Task brief:
Report each line of the listing that carries the word "Portable".

Input records:
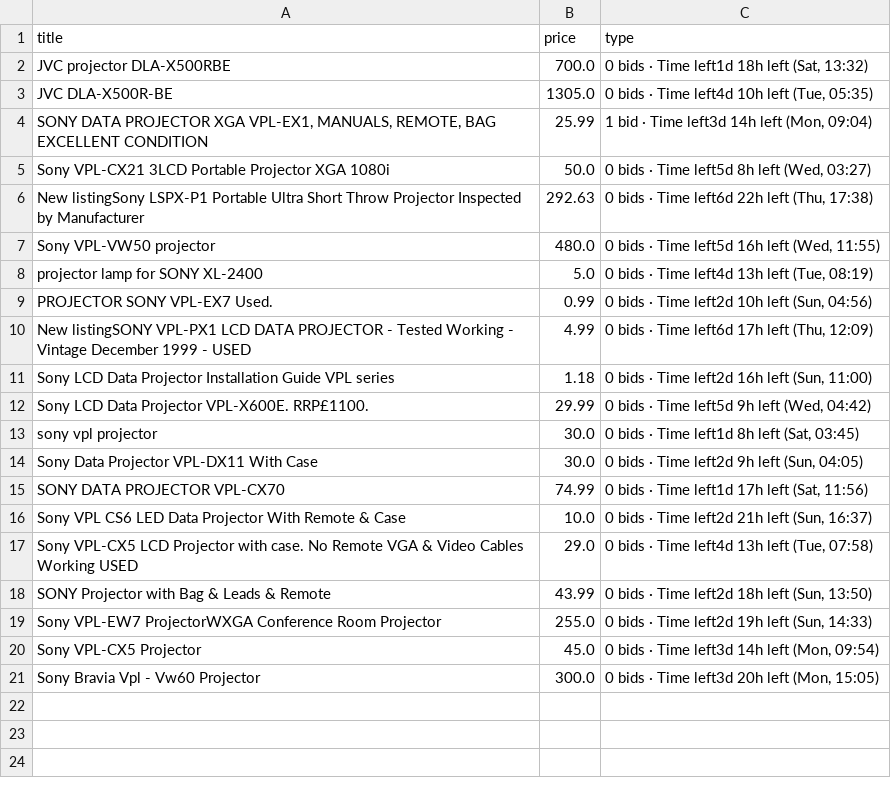
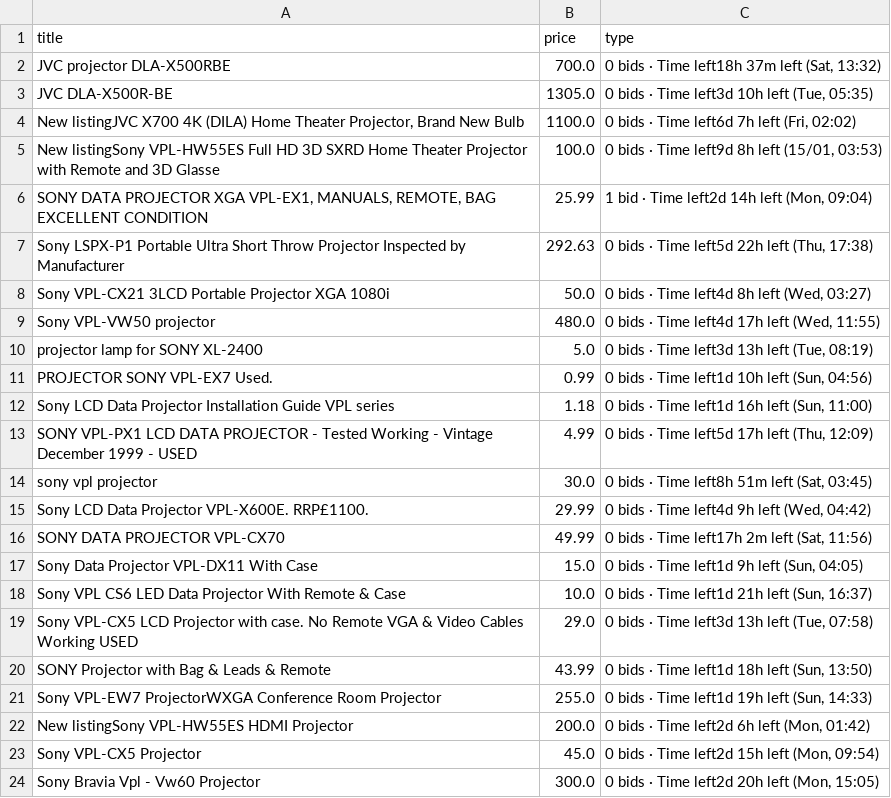
Before and after one commit to LFCottrell/Ebay_JVC, a CSV file: output_auction.csv, drawn as a sheet.

```diff
--- a/output_auction.csv
+++ b/output_auction.csv
@@ -1,21 +1,24 @@
 title,price,type
-JVC projector DLA-X500RBE,700.0,"0 bids · Time left1d 18h left (Sat, 13:32)"
-JVC DLA-X500R-BE,1305.0,"0 bids · Time left4d 10h left (Tue, 05:35)"
-"SONY DATA PROJECTOR XGA VPL-EX1, MANUALS, REMOTE, BAG EXCELLENT CONDITION ",25.99,"1 bid · Time left3d 14h left (Mon, 09:04)"
-Sony VPL-CX21 3LCD Portable Projector XGA 1080i,50.0,"0 bids · Time left5d 8h left (Wed, 03:27)"
-New listingSony LSPX-P1 Portable Ultra Short Throw Projector Inspected by Manufacturer,292.63,"0 bids · Time left6d 22h left (Thu, 17:38)"
-Sony VPL-VW50  projector,480.0,"0 bids · Time left5d 16h left (Wed, 11:55)"
-projector lamp for SONY XL-2400,5.0,"0 bids · Time left4d 13h left (Tue, 08:19)"
-PROJECTOR SONY VPL-EX7  Used.,0.99,"0 bids · Time left2d 10h left (Sun, 04:56)"
-New listingSONY VPL-PX1 LCD DATA PROJECTOR - Tested Working - Vintage December 1999 - USED,4.99,"0 bids · Time left6d 17h left (Thu, 12:09)"
-Sony LCD Data Projector Installation Guide VPL series,1.18,"0 bids · Time left2d 16h left (Sun, 11:00)"
-Sony LCD Data Projector VPL-X600E. RRP£1100. ,29.99,"0 bids · Time left5d 9h left (Wed, 04:42)"
-sony vpl projector,30.0,"0 bids · Time left1d 8h left (Sat, 03:45)"
-Sony Data Projector VPL-DX11 With Case,30.0,"0 bids · Time left2d 9h left (Sun, 04:05)"
-SONY DATA PROJECTOR VPL-CX70,74.99,"0 bids · Time left1d 17h left (Sat, 11:56)"
-Sony VPL CS6 LED Data Projector With Remote & Case,10.0,"0 bids · Time left2d 21h left (Sun, 16:37)"
-Sony VPL-CX5 LCD Projector with case. No Remote VGA & Video Cables Working USED,29.0,"0 bids · Time left4d 13h left (Tue, 07:58)"
-SONY Projector with Bag & Leads & Remote,43.99,"0 bids · Time left2d 18h left (Sun, 13:50)"
-Sony VPL-EW7 ProjectorWXGA Conference Room Projector,255.0,"0 bids · Time left2d 19h left (Sun, 14:33)"
-Sony VPL-CX5 Projector,45.0,"0 bids · Time left3d 14h left (Mon, 09:54)"
-Sony Bravia Vpl - Vw60 Projector,300.0,"0 bids · Time left3d 20h left (Mon, 15:05)"
+JVC projector DLA-X500RBE,700.0,"0 bids · Time left18h 37m left (Sat, 13:32)"
+JVC DLA-X500R-BE,1305.0,"0 bids · Time left3d 10h left (Tue, 05:35)"
+"New listingJVC  X700 4K (DILA) Home Theater Projector, Brand New Bulb",1100.0,"0 bids · Time left6d 7h left (Fri, 02:02)"
+New listingSony VPL-HW55ES Full HD 3D SXRD Home Theater Projector with Remote and 3D Glasse,100.0,"0 bids · Time left9d 8h left (15/01, 03:53)"
+"SONY DATA PROJECTOR XGA VPL-EX1, MANUALS, REMOTE, BAG EXCELLENT CONDITION ",25.99,"1 bid · Time left2d 14h left (Mon, 09:04)"
+Sony LSPX-P1 Portable Ultra Short Throw Projector Inspected by Manufacturer,292.63,"0 bids · Time left5d 22h left (Thu, 17:38)"
+Sony VPL-CX21 3LCD Portable Projector XGA 1080i,50.0,"0 bids · Time left4d 8h left (Wed, 03:27)"
+Sony VPL-VW50  projector,480.0,"0 bids · Time left4d 17h left (Wed, 11:55)"
+projector lamp for SONY XL-2400,5.0,"0 bids · Time left3d 13h left (Tue, 08:19)"
+PROJECTOR SONY VPL-EX7  Used.,0.99,"0 bids · Time left1d 10h left (Sun, 04:56)"
+Sony LCD Data Projector Installation Guide VPL series,1.18,"0 bids · Time left1d 16h left (Sun, 11:00)"
+SONY VPL-PX1 LCD DATA PROJECTOR - Tested Working - Vintage December 1999 - USED,4.99,"0 bids · Time left5d 17h left (Thu, 12:09)"
+sony vpl projector,30.0,"0 bids · Time left8h 51m left (Sat, 03:45)"
+Sony LCD Data Projector VPL-X600E. RRP£1100. ,29.99,"0 bids · Time left4d 9h left (Wed, 04:42)"
+SONY DATA PROJECTOR VPL-CX70,49.99,"0 bids · Time left17h 2m left (Sat, 11:56)"
+Sony Data Projector VPL-DX11 With Case,15.0,"0 bids · Time left1d 9h left (Sun, 04:05)"
+Sony VPL CS6 LED Data Projector With Remote & Case,10.0,"0 bids · Time left1d 21h left (Sun, 16:37)"
+Sony VPL-CX5 LCD Projector with case. No Remote VGA & Video Cables Working USED,29.0,"0 bids · Time left3d 13h left (Tue, 07:58)"
+SONY Projector with Bag & Leads & Remote,43.99,"0 bids · Time left1d 18h left (Sun, 13:50)"
+Sony VPL-EW7 ProjectorWXGA Conference Room Projector,255.0,"0 bids · Time left1d 19h left (Sun, 14:33)"
+New listingSony VPL-HW55ES HDMI Projector,200.0,"0 bids · Time left2d 6h left (Mon, 01:42)"
+Sony VPL-CX5 Projector,45.0,"0 bids · Time left2d 15h left (Mon, 09:54)"
+Sony Bravia Vpl - Vw60 Projector,300.0,"0 bids · Time left2d 20h left (Mon, 15:05)"
```
Also changed, not shown: new_df.csv, old_df.csv, 1 other file.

Exercise output:
-Sony VPL-CX21 3LCD Portable Projector XGA 1080i,50.0,"0 bids · Time left5d 8h left (Wed, 03:27)"
-New listingSony LSPX-P1 Portable Ultra Short Throw Projector Inspected by Manufacturer,292.63,"0 bids · Time left6d 22h left (Thu, 17:38)"
+Sony LSPX-P1 Portable Ultra Short Throw Projector Inspected by Manufacturer,292.63,"0 bids · Time left5d 22h left (Thu, 17:38)"
+Sony VPL-CX21 3LCD Portable Projector XGA 1080i,50.0,"0 bids · Time left4d 8h left (Wed, 03:27)"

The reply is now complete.